Content starts

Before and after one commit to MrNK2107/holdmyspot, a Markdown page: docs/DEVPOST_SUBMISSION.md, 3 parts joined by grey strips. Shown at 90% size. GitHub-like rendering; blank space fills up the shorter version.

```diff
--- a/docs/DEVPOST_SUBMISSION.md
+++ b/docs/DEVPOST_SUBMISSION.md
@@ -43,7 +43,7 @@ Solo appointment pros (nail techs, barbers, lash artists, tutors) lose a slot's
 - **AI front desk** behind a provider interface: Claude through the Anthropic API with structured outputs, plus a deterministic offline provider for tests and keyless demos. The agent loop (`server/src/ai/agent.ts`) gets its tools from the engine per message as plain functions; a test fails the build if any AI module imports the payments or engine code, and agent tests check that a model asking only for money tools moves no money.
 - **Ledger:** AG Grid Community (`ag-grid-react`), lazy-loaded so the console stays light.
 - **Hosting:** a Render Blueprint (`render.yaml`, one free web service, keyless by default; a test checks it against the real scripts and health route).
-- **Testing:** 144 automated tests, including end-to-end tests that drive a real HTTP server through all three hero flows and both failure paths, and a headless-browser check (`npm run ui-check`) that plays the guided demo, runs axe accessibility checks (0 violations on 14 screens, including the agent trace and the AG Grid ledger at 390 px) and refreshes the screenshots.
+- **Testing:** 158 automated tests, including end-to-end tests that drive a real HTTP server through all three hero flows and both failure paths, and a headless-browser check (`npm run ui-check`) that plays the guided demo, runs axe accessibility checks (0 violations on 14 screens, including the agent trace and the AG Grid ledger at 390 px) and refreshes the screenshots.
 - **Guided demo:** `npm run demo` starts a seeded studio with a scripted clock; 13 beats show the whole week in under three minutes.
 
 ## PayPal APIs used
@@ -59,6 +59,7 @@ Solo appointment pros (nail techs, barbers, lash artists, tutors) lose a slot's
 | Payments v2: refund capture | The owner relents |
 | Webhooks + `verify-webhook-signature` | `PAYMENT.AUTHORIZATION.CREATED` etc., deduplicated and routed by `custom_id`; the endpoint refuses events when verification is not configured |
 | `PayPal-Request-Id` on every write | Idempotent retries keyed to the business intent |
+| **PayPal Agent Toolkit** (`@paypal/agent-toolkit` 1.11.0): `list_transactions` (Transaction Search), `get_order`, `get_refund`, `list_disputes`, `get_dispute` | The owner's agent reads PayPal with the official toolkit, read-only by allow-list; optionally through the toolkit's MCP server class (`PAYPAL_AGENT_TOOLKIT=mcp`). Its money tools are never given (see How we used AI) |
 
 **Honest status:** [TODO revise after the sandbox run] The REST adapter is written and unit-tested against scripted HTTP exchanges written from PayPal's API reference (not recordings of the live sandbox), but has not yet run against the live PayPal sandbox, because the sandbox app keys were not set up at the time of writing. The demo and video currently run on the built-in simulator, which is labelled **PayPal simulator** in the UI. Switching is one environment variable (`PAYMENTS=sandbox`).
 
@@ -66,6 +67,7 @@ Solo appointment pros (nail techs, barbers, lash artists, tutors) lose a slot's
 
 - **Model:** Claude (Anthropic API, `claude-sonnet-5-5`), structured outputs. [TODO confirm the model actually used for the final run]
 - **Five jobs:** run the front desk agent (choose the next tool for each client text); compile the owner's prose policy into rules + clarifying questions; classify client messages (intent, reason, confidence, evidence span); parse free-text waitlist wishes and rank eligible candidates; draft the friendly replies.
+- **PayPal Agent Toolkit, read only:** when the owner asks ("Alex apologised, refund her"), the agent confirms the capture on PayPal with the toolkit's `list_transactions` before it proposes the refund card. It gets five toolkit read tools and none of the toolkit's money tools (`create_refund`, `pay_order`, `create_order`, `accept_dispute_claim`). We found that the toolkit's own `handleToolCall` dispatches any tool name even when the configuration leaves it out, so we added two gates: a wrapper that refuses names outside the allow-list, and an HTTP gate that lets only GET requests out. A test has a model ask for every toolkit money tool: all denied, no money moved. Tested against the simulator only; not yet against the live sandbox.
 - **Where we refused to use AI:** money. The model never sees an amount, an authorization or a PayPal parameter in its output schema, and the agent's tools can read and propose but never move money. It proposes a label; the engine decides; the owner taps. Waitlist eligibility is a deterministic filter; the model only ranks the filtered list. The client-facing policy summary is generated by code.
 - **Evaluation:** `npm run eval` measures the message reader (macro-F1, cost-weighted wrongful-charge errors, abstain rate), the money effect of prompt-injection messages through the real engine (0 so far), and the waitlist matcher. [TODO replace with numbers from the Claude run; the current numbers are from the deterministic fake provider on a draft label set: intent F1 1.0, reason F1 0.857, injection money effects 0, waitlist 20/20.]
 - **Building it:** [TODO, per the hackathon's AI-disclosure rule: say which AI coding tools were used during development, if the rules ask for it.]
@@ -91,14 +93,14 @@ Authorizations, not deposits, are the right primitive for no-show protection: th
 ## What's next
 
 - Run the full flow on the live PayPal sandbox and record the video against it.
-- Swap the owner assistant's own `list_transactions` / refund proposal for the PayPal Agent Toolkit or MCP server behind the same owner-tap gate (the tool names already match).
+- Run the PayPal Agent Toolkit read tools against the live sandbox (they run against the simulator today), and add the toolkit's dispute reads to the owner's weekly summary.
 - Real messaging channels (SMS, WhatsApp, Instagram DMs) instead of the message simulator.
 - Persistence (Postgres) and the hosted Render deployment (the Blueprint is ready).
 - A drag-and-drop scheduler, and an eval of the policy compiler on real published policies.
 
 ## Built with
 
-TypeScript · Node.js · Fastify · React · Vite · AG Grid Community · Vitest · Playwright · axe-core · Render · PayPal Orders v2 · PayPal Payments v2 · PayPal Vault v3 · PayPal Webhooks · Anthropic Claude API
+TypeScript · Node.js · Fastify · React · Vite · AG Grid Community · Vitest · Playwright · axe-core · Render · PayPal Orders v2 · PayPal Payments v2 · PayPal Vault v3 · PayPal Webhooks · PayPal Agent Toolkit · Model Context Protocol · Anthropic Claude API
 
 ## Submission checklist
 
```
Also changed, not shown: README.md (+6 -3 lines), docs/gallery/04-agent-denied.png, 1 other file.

Content ends

_PROBLEM TO WORK ON_: From the entries, copy every line in which the string "Webhooks" can be found.

_RESPONSE AREA_:
 | Webhooks + `verify-webhook-signature` | `PAYMENT.AUTHORIZATION.CREATED` etc., deduplicated and routed by `custom_id`; the endpoint refuses events when verification is not configured |
-TypeScript · Node.js · Fastify · React · Vite · AG Grid Community · Vitest · Playwright · axe-core · Render · PayPal Orders v2 · PayPal Payments v2 · PayPal Vault v3 · PayPal Webhooks · Anthropic Claude API
+TypeScript · Node.js · Fastify · React · Vite · AG Grid Community · Vitest · Playwright · axe-core · Render · PayPal Orders v2 · PayPal Payments v2 · PayPal Vault v3 · PayPal Webhooks · PayPal Agent Toolkit · Model Context Protocol · Anthropic Claude API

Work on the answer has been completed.